BOTTLE-FEEDING: HOW TO START YOUR BABY ON BOTTLE MILK AND STOP BREAST MILK
Are you a working mother? Don’t get chance to breast-feed your child all the time? here is what you can do without compromising the health of your baby.
If a mother has to go back to work she can do two things:
1) Breast feed the baby till it is time to wean him.
2) Express breast milk into a bottle and keep it in a fridge till feeding time.
Breast milk does not need boiling. It can be warmed at feeding time by putting the bottle in a pan of hot water. When your child is ready, you can start bottle –feeding on any milk that you find suitable for your baby.
Types of milk: Cow’s milk, buffalo milk, and commercial infant milk preparations are good, depending on their cost and availability. Soya milk should not be used as routine bottled baby food unless recommended by the doctor. Buffalo or cow’s milk should be boiled and cooled. The cream should be removed before bottling for the baby to drink.
Commercial milk preparations are basically made from cow’s milk with some extra nutrients added to bring it on par with human milk. Choose a formula that dissolves easily in boiled water and is not grainy in texture. Condensed milk and skimmed milk powders are not suitable for infants.
Keep in stock: 4 or five bottles, 6-7 teats, and an equal number of teat covers; a jar for storing milk, a teaspoon for measuring , sugar to add to cow’s milk and soap along with a cleaning brush for cleaning bottles.
Sterilization: Wash the bottles, teats and other equipment in hot water and soap; clean the insides with a bottle brush. Place these bottles in a vessel of water, cover and boil for at least twenty minutes.
How to prepare the bottle feeds: Keep your bottles and equipment ready. Pierce the teat so that the hole is neither too small nor too big. Wash your hands thoroughly with soap and water. Boil cow or buffalo milk for ten minutes. Cool to room temperature. Remove cream. Add a teaspoon of sugar, mix it and pour the milk into the bottle. Hold the bottle downwards at an angle over your wrist on the inside; the milk should fall drop by drop steadily; not in a gush, not too slowly. If the milk comes in a gush, the baby might choke; if it takes too long, she might suck in excess air. In the stomach, this excess air causes abdominal colic and vomiting.

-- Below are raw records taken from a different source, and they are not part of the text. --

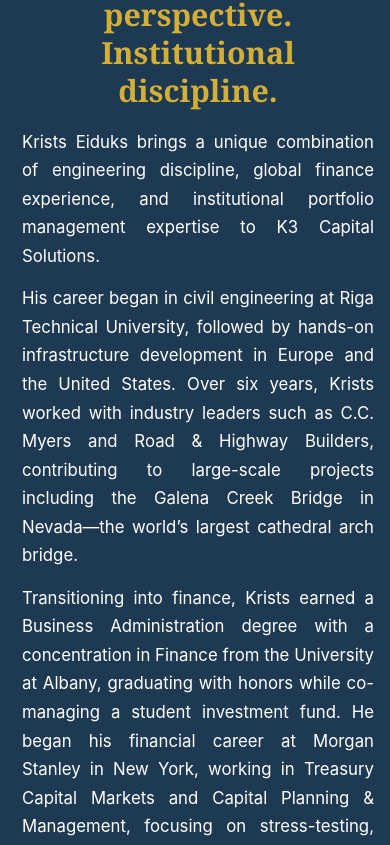
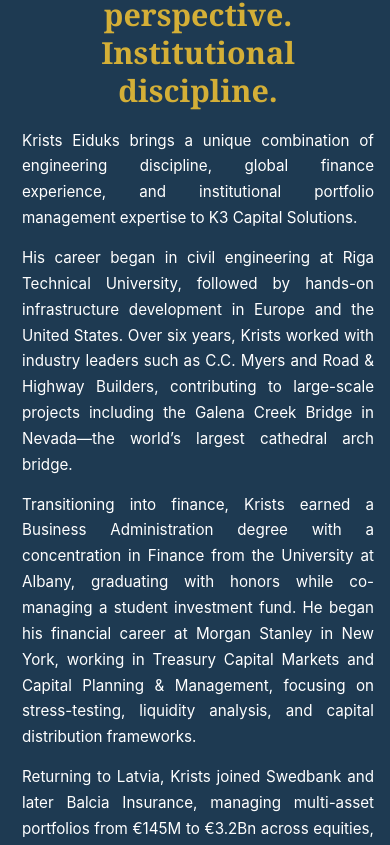
Before and after one commit to indarss/K3CapitalSolutions, a Next.js app: page / in a window 390 px wide. Shown: the part 1613-2458 px from the top of the page. Built offline with nearby package versions, Linux system fonts and the light colour scheme.

Commit message:
ui change / cleanup
ui change / cleanup

```diff
--- a/app/globals.css
+++ b/app/globals.css
@@ -1453,7 +1453,7 @@ section#about .profile-photo-caption {
 
   /* ===== SERVICES SECTION ===== */
   .services-section {
-    padding: 20px 0 80px;
+    padding: 20px 0 100px;
   }
 
   .services-title {
@@ -1512,8 +1512,8 @@ section#about .profile-photo-caption {
 
   /* Add spacing and extend about section background */
   section#about {
-    margin-top: 40px;
-    padding: 60px 0 80px;
+    margin-top: 0;
+    padding: 80px 0 80px;
   }
 
   section#about .container {
@@ -1523,6 +1523,12 @@ section#about .profile-photo-caption {
 
   section#about .highlight-bar {
     width: 32px;
+  }
+
+  section#about .profile-text p,
+  section#about p {
+    font-size: 0.95rem;
+    line-height: 1.6;
   }
 
   /* ===== INSIGHTS SECTION ===== */
```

Test the milk on the inside of your wrist to make sure if it is lukewarm.
How to bottle feed: Sit comfortably on a chair; hold your baby in your lap, supporting her with one arm so that her head is above her stomach. Tilt the bottle at such an angle, that the bottle is full of milk closer to the teat, to prevent the baby from sucking in a lot of air while feeding. Pull gently on the bottle to release the vacuum if the teat becomes flat.
If sterilization of bottles and other equipment presents difficulties, use a clean cup and spoon to feed your baby.
To start with, feed your baby as much as she needs-if she is hungry, she’ll cry out for it. If she finishes the full bottle, offer a larger amount the next time.
Don’t let the prepared milk stand for a long time. Refrigerated milk should be lightly warmed before feeding; if not used within 24 hours, discard it. Fresh milk is always safer.